**Work instructions:**
Word for word and without images, reproduce the listing that follows.

**Dataset:**
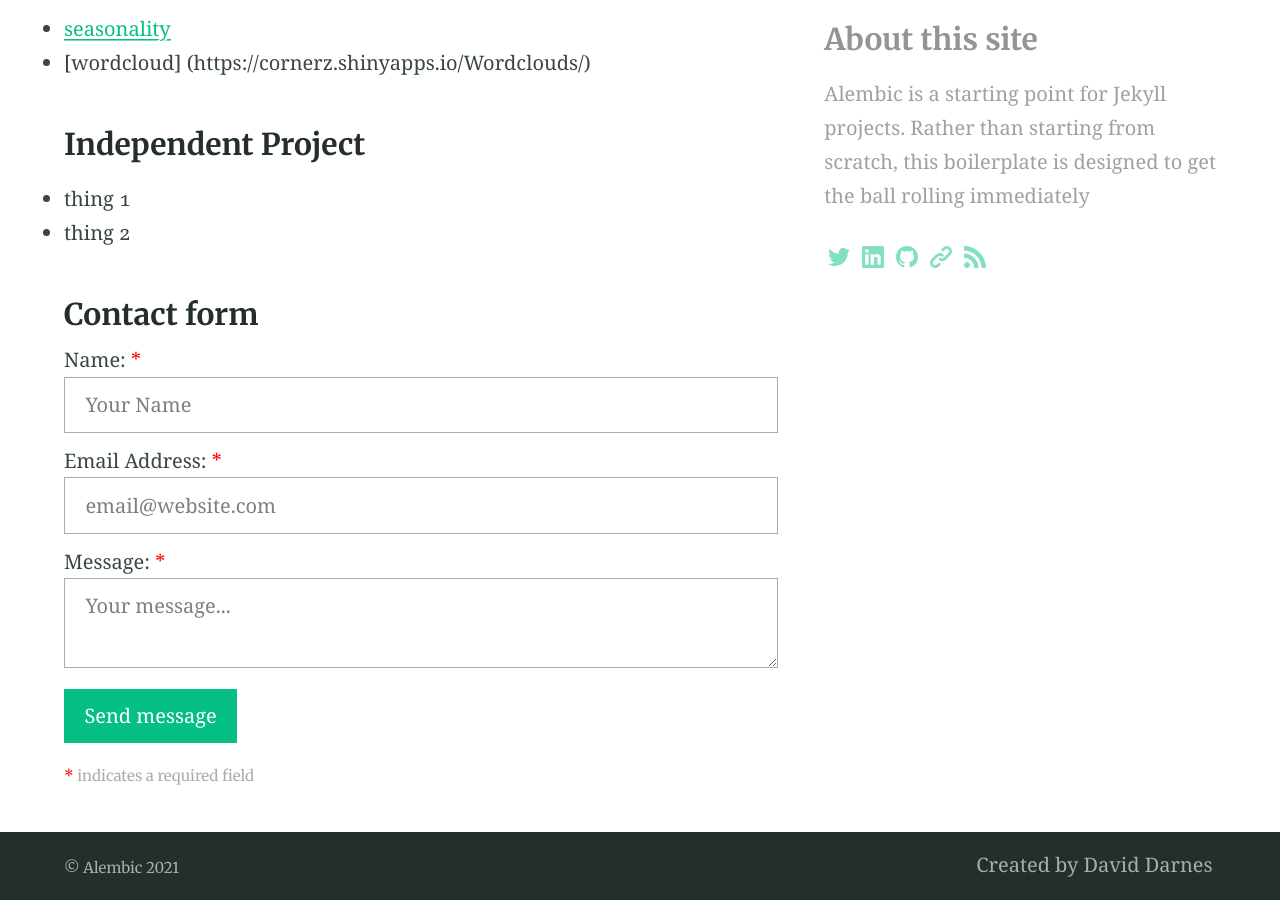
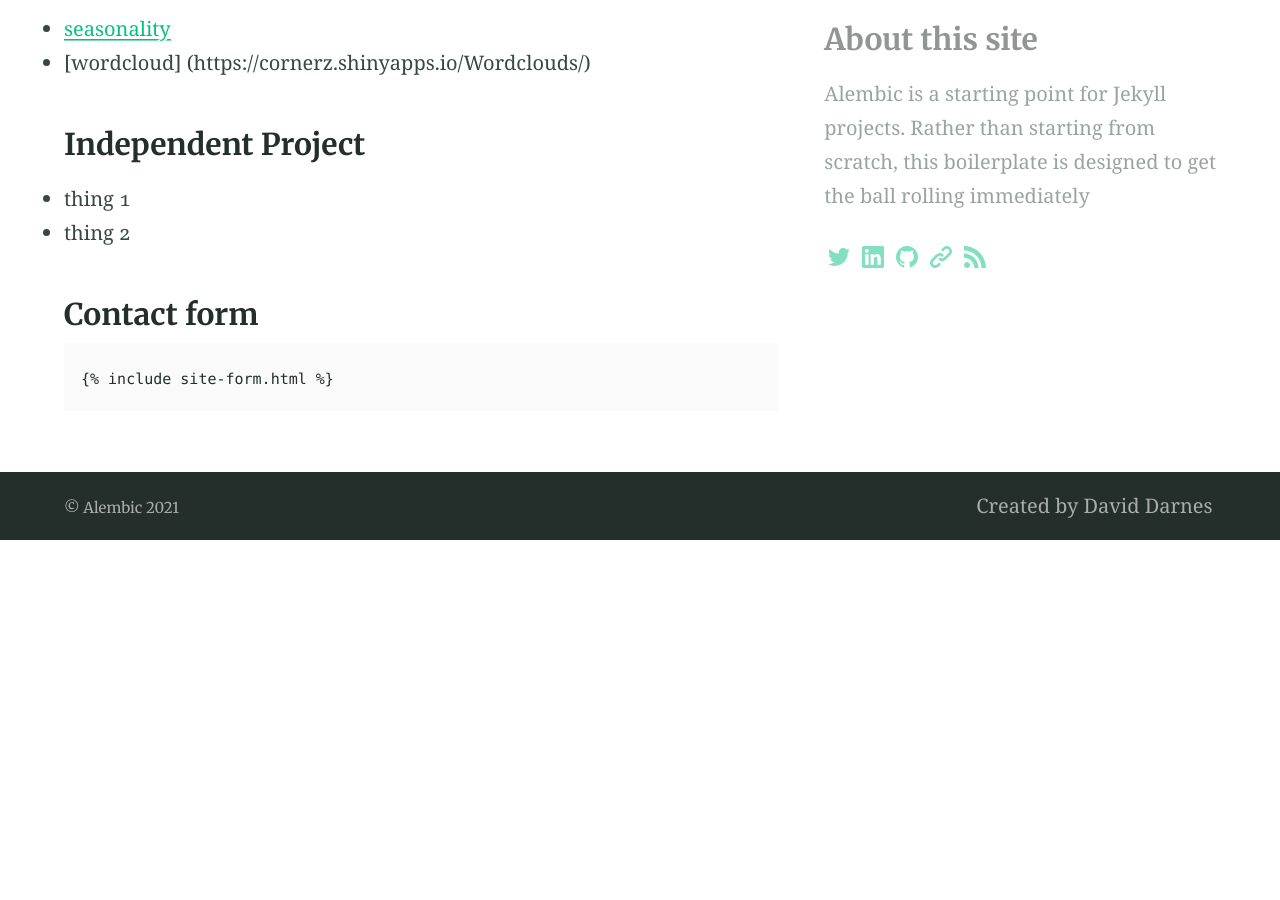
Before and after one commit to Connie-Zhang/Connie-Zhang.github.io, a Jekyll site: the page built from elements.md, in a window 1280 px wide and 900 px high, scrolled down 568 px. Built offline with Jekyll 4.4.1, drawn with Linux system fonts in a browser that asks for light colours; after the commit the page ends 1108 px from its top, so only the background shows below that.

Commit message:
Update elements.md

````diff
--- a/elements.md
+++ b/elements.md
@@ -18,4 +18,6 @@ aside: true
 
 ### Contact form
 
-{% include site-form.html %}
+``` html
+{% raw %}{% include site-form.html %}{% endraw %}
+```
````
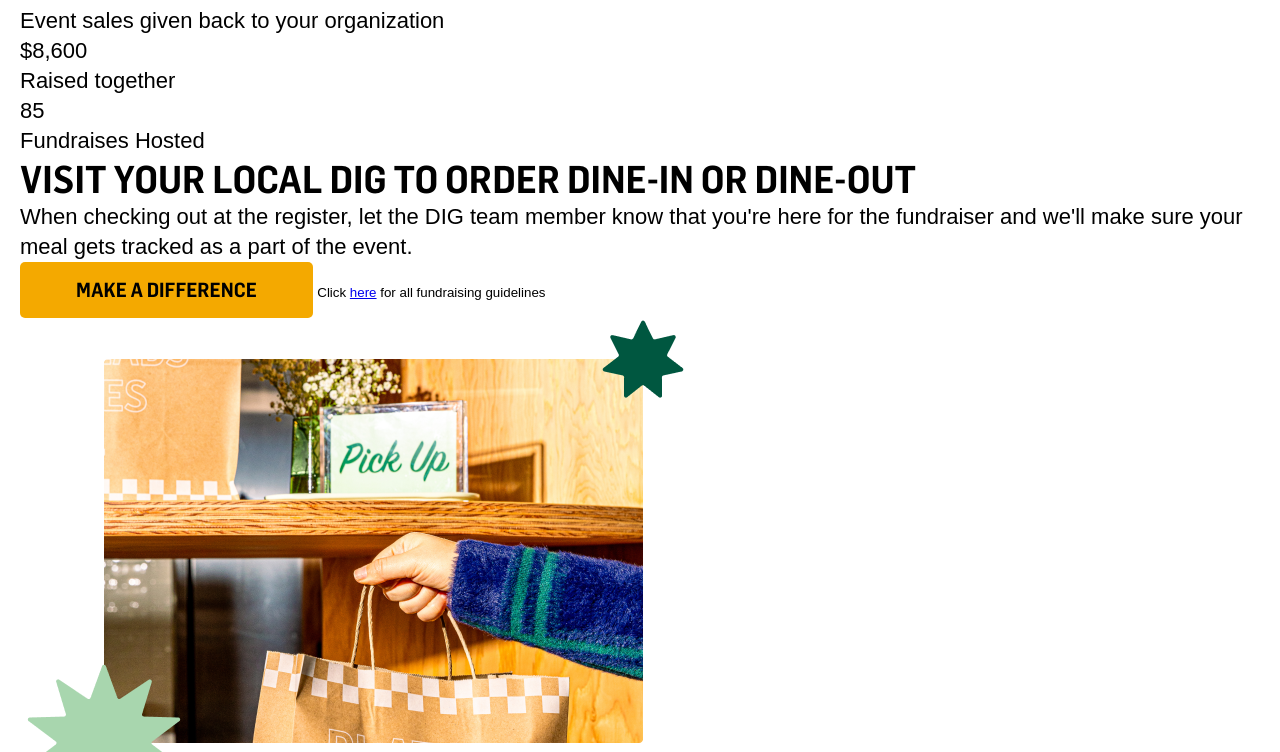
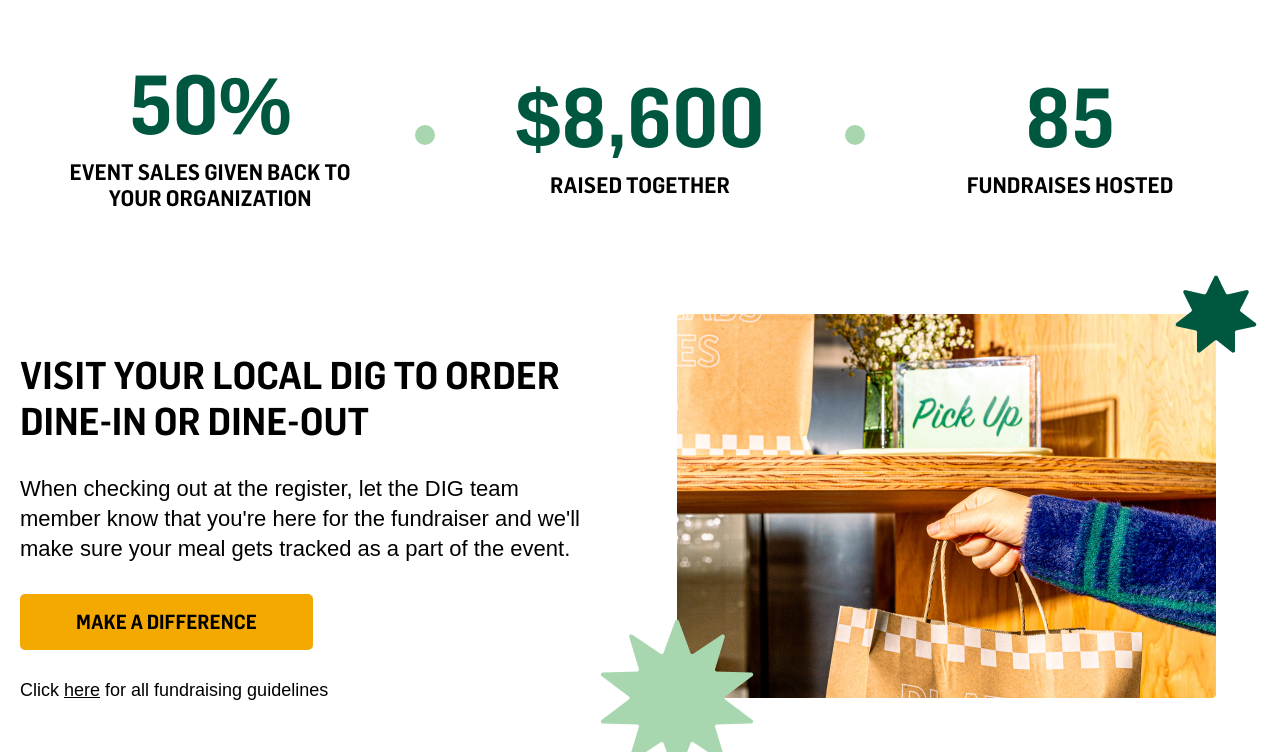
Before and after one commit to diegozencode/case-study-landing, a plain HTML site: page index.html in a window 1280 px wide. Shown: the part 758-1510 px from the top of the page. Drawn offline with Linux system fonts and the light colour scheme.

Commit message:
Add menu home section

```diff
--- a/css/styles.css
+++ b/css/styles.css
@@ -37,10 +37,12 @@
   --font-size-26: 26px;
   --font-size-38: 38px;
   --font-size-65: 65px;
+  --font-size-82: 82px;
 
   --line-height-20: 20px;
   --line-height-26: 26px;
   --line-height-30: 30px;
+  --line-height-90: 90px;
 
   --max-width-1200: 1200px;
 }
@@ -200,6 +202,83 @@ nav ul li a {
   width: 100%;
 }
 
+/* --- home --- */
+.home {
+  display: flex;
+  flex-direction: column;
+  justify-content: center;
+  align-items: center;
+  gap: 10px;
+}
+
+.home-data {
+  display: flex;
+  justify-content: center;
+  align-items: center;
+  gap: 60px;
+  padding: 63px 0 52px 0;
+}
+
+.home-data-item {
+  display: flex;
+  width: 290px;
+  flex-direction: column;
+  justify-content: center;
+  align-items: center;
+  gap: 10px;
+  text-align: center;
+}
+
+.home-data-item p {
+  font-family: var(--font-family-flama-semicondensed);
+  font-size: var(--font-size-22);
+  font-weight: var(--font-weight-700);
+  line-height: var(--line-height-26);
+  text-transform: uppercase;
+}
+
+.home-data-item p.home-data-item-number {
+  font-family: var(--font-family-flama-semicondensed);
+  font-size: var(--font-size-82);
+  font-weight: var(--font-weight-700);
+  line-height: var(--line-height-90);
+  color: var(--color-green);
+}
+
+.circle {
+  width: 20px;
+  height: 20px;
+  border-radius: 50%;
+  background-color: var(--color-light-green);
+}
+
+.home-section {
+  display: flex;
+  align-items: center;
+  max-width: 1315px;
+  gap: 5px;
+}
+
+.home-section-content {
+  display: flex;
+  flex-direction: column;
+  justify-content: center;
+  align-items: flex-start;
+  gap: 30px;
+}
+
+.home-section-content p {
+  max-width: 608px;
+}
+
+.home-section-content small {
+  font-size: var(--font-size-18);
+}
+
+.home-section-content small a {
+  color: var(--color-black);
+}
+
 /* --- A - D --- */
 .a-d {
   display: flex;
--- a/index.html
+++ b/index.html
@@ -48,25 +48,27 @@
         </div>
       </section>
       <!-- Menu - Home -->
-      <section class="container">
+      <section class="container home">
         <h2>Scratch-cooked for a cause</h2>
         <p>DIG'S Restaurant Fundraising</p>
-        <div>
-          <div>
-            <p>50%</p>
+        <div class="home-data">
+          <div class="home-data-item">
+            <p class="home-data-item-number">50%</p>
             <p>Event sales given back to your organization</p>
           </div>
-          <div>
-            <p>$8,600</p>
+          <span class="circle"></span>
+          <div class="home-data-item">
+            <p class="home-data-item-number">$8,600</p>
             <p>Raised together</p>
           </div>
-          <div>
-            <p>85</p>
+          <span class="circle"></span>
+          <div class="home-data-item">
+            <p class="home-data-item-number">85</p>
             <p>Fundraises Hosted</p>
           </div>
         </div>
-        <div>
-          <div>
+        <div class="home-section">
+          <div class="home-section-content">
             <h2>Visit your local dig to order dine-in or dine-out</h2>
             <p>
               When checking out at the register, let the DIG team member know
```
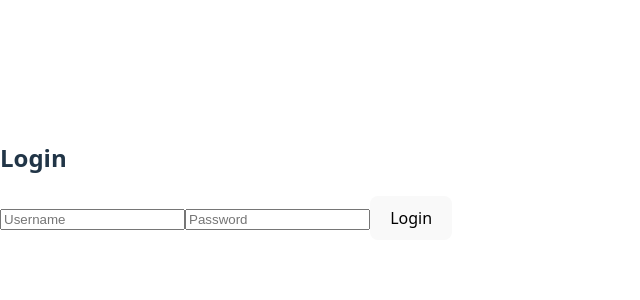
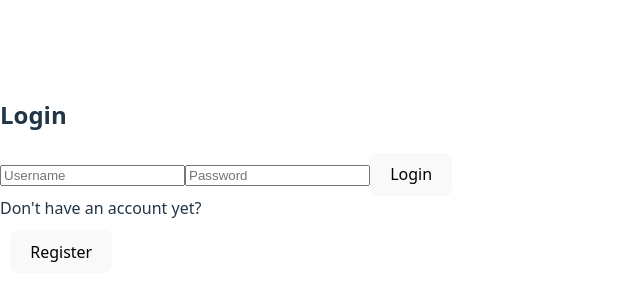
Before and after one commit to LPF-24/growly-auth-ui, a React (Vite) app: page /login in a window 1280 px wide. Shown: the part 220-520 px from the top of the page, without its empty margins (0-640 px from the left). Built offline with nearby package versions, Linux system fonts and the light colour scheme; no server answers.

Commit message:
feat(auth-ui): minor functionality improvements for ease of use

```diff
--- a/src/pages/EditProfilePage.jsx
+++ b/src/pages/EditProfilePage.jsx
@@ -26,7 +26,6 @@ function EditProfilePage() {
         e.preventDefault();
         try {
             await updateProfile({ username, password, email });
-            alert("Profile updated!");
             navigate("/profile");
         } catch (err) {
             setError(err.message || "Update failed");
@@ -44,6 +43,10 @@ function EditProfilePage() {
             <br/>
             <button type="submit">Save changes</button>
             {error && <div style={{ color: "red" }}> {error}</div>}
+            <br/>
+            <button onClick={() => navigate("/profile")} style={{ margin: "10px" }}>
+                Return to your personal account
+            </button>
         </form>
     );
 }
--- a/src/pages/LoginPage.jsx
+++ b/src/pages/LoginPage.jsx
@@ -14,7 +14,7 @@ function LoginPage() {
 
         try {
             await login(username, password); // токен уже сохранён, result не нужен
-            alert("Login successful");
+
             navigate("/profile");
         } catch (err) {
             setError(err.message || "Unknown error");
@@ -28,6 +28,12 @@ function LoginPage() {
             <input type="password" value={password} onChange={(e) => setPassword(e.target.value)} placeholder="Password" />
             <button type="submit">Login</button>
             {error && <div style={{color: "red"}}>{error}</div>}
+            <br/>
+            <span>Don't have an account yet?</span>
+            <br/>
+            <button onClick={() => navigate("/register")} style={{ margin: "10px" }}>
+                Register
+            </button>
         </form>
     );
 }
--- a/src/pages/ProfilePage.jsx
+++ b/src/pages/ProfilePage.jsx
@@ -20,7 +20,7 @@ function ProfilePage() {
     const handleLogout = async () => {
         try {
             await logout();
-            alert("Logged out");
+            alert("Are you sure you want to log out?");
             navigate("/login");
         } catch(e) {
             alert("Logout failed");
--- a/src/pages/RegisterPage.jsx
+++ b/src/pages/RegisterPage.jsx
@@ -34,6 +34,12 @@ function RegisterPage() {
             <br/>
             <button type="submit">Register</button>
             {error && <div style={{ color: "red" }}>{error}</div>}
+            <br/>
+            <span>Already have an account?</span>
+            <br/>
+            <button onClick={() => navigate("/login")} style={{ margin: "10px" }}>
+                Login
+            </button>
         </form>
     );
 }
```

**Task solution:**
Before and after one commit to Connie-Zhang/Connie-Zhang.github.io, a Jekyll site: the page built from elements.md, in a window 1280 px wide and 900 px high, scrolled down 568 px. Built offline with Jekyll 4.4.1, drawn with Linux system fonts in a browser that asks for light colours; after the commit the page ends 1108 px from its top, so only the background shows below that.

Commit message:
Update elements.md

````diff
--- a/elements.md
+++ b/elements.md
@@ -18,4 +18,6 @@ aside: true
 
 ### Contact form
 
-{% include site-form.html %}
+``` html
+{% raw %}{% include site-form.html %}{% endraw %}
+```
````
Before and after one commit to diegozencode/case-study-landing, a plain HTML site: page index.html in a window 1280 px wide. Shown: the part 758-1510 px from the top of the page. Drawn offline with Linux system fonts and the light colour scheme.

Commit message:
Add menu home section

```diff
--- a/css/styles.css
+++ b/css/styles.css
@@ -37,10 +37,12 @@
   --font-size-26: 26px;
   --font-size-38: 38px;
   --font-size-65: 65px;
+  --font-size-82: 82px;
 
   --line-height-20: 20px;
   --line-height-26: 26px;
   --line-height-30: 30px;
+  --line-height-90: 90px;
 
   --max-width-1200: 1200px;
 }
@@ -200,6 +202,83 @@ nav ul li a {
   width: 100%;
 }
 
+/* --- home --- */
+.home {
+  display: flex;
+  flex-direction: column;
+  justify-content: center;
+  align-items: center;
+  gap: 10px;
+}
+
+.home-data {
+  display: flex;
+  justify-content: center;
+  align-items: center;
+  gap: 60px;
+  padding: 63px 0 52px 0;
+}
+
+.home-data-item {
+  display: flex;
+  width: 290px;
+  flex-direction: column;
+  justify-content: center;
+  align-items: center;
+  gap: 10px;
+  text-align: center;
+}
+
+.home-data-item p {
+  font-family: var(--font-family-flama-semicondensed);
+  font-size: var(--font-size-22);
+  font-weight: var(--font-weight-700);
+  line-height: var(--line-height-26);
+  text-transform: uppercase;
+}
+
+.home-data-item p.home-data-item-number {
+  font-family: var(--font-family-flama-semicondensed);
+  font-size: var(--font-size-82);
+  font-weight: var(--font-weight-700);
+  line-height: var(--line-height-90);
+  color: var(--color-green);
+}
+
+.circle {
+  width: 20px;
+  height: 20px;
+  border-radius: 50%;
+  background-color: var(--color-light-green);
+}
+
+.home-section {
+  display: flex;
+  align-items: center;
+  max-width: 1315px;
+  gap: 5px;
+}
+
+.home-section-content {
+  display: flex;
+  flex-direction: column;
+  justify-content: center;
+  align-items: flex-start;
+  gap: 30px;
+}
+
+.home-section-content p {
+  max-width: 608px;
+}
+
+.home-section-content small {
+  font-size: var(--font-size-18);
+}
+
+.home-section-content small a {
+  color: var(--color-black);
+}
+
 /* --- A - D --- */
 .a-d {
   display: flex;
--- a/index.html
+++ b/index.html
@@ -48,25 +48,27 @@
         </div>
       </section>
       <!-- Menu - Home -->
-      <section class="container">
+      <section class="container home">
         <h2>Scratch-cooked for a cause</h2>
         <p>DIG'S Restaurant Fundraising</p>
-        <div>
-          <div>
-            <p>50%</p>
+        <div class="home-data">
+          <div class="home-data-item">
+            <p class="home-data-item-number">50%</p>
             <p>Event sales given back to your organization</p>
           </div>
-          <div>
-            <p>$8,600</p>
+          <span class="circle"></span>
+          <div class="home-data-item">
+            <p class="home-data-item-number">$8,600</p>
             <p>Raised together</p>
           </div>
-          <div>
-            <p>85</p>
+          <span class="circle"></span>
+          <div class="home-data-item">
+            <p class="home-data-item-number">85</p>
             <p>Fundraises Hosted</p>
           </div>
         </div>
-        <div>
-          <div>
+        <div class="home-section">
+          <div class="home-section-content">
             <h2>Visit your local dig to order dine-in or dine-out</h2>
             <p>
               When checking out at the register, let the DIG team member know
```
Before and after one commit to LPF-24/growly-auth-ui, a React (Vite) app: page /login in a window 1280 px wide. Shown: the part 220-520 px from the top of the page, without its empty margins (0-640 px from the left). Built offline with nearby package versions, Linux system fonts and the light colour scheme; no server answers.

Commit message:
feat(auth-ui): minor functionality improvements for ease of use

```diff
--- a/src/pages/EditProfilePage.jsx
+++ b/src/pages/EditProfilePage.jsx
@@ -26,7 +26,6 @@ function EditProfilePage() {
         e.preventDefault();
         try {
             await updateProfile({ username, password, email });
-            alert("Profile updated!");
             navigate("/profile");
         } catch (err) {
             setError(err.message || "Update failed");
@@ -44,6 +43,10 @@ function EditProfilePage() {
             <br/>
             <button type="submit">Save changes</button>
             {error && <div style={{ color: "red" }}> {error}</div>}
+            <br/>
+            <button onClick={() => navigate("/profile")} style={{ margin: "10px" }}>
+                Return to your personal account
+            </button>
         </form>
     );
 }
--- a/src/pages/LoginPage.jsx
+++ b/src/pages/LoginPage.jsx
@@ -14,7 +14,7 @@ function LoginPage() {
 
         try {
             await login(username, password); // токен уже сохранён, result не нужен
-            alert("Login successful");
+
             navigate("/profile");
         } catch (err) {
             setError(err.message || "Unknown error");
@@ -28,6 +28,12 @@ function LoginPage() {
             <input type="password" value={password} onChange={(e) => setPassword(e.target.value)} placeholder="Password" />
             <button type="submit">Login</button>
             {error && <div style={{color: "red"}}>{error}</div>}
+            <br/>
+            <span>Don't have an account yet?</span>
+            <br/>
+            <button onClick={() => navigate("/register")} style={{ margin: "10px" }}>
+                Register
+            </button>
         </form>
     );
 }
--- a/src/pages/ProfilePage.jsx
+++ b/src/pages/ProfilePage.jsx
@@ -20,7 +20,7 @@ function ProfilePage() {
     const handleLogout = async () => {
         try {
             await logout();
-            alert("Logged out");
+            alert("Are you sure you want to log out?");
             navigate("/login");
         } catch(e) {
             alert("Logout failed");
--- a/src/pages/RegisterPage.jsx
+++ b/src/pages/RegisterPage.jsx
@@ -34,6 +34,12 @@ function RegisterPage() {
             <br/>
             <button type="submit">Register</button>
             {error && <div style={{ color: "red" }}>{error}</div>}
+            <br/>
+            <span>Already have an account?</span>
+            <br/>
+            <button onClick={() => navigate("/login")} style={{ margin: "10px" }}>
+                Login
+            </button>
         </form>
     );
 }
```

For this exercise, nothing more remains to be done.